WHAT TO DO:
If a line of the records holds the word "class", copy it out.

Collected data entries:
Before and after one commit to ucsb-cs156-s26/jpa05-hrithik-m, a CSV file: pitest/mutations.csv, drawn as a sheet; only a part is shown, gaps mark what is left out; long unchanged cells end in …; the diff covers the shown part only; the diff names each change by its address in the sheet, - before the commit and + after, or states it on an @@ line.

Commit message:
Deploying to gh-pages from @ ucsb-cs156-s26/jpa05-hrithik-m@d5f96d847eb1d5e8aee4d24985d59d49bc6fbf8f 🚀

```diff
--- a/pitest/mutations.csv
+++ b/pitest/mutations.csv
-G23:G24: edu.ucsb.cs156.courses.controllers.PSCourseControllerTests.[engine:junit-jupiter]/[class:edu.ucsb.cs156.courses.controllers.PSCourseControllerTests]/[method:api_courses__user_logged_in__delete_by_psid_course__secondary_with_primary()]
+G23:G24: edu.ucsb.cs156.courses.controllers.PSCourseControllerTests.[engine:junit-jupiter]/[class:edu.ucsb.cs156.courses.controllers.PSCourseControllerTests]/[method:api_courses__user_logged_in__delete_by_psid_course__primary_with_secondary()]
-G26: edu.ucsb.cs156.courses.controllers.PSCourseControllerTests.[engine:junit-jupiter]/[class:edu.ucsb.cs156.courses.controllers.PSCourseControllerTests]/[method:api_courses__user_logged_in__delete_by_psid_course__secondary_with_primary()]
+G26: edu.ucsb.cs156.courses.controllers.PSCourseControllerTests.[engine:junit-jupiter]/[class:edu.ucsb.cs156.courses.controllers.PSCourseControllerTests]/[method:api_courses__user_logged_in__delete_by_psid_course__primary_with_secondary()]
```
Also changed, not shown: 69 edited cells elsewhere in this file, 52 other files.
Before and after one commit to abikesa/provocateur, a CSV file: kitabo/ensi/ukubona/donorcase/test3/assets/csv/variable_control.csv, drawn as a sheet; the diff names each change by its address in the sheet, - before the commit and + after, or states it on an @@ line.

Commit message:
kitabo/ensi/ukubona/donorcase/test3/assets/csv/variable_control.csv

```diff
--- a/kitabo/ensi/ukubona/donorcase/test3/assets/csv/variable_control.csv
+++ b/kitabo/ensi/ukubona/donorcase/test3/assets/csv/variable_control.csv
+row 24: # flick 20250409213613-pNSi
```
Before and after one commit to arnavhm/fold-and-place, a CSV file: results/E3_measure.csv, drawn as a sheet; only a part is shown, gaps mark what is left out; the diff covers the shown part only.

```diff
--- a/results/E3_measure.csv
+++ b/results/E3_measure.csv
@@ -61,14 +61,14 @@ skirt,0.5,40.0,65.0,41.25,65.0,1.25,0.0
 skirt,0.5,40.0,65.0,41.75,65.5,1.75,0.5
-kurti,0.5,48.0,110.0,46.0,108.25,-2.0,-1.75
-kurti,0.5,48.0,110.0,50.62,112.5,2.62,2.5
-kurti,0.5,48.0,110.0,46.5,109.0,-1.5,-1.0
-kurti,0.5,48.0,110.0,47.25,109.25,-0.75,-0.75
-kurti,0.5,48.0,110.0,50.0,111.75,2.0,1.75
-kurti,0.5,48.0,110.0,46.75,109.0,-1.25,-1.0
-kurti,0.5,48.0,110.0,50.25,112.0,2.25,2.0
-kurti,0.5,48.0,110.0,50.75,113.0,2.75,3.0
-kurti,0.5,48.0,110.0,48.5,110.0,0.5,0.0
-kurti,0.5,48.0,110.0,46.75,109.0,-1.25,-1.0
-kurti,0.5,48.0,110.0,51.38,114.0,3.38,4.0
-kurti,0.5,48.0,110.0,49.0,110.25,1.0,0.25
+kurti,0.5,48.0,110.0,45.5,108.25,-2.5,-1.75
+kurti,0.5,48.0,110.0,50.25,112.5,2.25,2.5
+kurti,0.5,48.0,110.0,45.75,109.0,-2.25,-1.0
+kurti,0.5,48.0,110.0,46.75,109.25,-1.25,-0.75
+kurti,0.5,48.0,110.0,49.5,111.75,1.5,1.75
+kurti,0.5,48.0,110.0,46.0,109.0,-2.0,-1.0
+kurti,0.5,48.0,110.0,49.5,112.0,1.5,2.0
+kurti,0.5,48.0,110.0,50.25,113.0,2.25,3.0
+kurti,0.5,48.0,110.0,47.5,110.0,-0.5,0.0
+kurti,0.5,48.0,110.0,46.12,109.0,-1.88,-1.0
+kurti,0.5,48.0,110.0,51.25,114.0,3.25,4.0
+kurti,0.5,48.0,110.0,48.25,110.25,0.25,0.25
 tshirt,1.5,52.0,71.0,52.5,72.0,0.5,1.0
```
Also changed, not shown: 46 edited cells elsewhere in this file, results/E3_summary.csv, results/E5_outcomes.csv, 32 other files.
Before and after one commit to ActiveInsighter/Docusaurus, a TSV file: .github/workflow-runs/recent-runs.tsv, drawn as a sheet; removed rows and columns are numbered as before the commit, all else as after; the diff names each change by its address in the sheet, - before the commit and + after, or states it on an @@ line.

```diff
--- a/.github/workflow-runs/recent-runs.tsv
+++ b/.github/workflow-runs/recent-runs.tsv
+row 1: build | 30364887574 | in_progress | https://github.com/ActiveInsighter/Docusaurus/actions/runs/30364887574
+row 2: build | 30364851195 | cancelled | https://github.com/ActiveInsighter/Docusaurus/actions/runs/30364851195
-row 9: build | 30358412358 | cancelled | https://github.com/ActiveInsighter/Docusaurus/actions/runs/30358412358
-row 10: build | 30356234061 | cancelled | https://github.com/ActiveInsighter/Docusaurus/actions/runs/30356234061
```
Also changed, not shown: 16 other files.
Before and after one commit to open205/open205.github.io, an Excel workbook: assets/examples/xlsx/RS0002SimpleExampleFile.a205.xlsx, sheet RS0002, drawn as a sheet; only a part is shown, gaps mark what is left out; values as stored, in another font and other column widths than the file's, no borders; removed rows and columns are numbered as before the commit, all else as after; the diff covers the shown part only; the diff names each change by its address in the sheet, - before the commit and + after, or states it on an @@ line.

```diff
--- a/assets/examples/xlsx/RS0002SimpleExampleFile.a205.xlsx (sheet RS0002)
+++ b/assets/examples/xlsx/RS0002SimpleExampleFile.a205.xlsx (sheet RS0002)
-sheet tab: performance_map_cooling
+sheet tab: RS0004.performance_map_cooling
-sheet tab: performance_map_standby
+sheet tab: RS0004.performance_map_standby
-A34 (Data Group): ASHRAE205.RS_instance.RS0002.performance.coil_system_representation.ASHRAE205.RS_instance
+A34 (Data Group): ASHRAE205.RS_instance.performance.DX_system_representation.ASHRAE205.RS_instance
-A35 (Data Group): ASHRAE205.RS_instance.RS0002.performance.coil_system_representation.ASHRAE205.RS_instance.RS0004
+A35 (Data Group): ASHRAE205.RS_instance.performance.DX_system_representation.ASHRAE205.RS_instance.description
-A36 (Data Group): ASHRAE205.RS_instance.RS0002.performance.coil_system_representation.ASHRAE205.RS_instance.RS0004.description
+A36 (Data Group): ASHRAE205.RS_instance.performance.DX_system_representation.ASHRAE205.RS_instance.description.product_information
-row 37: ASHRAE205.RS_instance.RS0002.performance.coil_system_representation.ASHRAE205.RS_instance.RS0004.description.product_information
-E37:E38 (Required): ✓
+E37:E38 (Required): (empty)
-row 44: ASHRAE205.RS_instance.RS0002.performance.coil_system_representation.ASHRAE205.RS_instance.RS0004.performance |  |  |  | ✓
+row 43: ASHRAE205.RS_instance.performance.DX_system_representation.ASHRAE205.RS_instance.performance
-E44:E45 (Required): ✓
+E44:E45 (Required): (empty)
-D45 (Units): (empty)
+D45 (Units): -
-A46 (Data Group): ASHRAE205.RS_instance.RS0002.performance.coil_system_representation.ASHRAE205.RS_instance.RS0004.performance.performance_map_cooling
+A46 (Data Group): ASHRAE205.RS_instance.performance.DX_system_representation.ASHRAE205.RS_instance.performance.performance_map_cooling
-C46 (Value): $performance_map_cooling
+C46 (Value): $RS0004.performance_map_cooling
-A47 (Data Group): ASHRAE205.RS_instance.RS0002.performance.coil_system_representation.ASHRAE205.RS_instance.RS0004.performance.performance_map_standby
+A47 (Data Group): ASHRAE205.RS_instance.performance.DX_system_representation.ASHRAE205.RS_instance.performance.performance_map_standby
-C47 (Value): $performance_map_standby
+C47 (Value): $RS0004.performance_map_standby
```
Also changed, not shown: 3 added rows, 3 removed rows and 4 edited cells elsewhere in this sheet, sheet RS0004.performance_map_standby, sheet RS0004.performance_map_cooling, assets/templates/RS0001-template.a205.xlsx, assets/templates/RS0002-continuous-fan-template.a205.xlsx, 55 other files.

TASK RESPONSE:
-G23:G24: edu.ucsb.cs156.courses.controllers.PSCourseControllerTests.[engine:junit-jupiter]/[class:edu.ucsb.cs156.courses.controllers.PSCourseControllerTests]/[method:api_courses__user_logged_in__delete_by_psid_course__secondary_with_primary()]
+G23:G24: edu.ucsb.cs156.courses.controllers.PSCourseControllerTests.[engine:junit-jupiter]/[class:edu.ucsb.cs156.courses.controllers.PSCourseControllerTests]/[method:api_courses__user_logged_in__delete_by_psid_course__primary_with_secondary()]
-G26: edu.ucsb.cs156.courses.controllers.PSCourseControllerTests.[engine:junit-jupiter]/[class:edu.ucsb.cs156.courses.controllers.PSCourseControllerTests]/[method:api_courses__user_logged_in__delete_by_psid_course__secondary_with_primary()]
+G26: edu.ucsb.cs156.courses.controllers.PSCourseControllerTests.[engine:junit-jupiter]/[class:edu.ucsb.cs156.courses.controllers.PSCourseControllerTests]/[method:api_courses__user_logged_in__delete_by_psid_course__primary_with_secondary()]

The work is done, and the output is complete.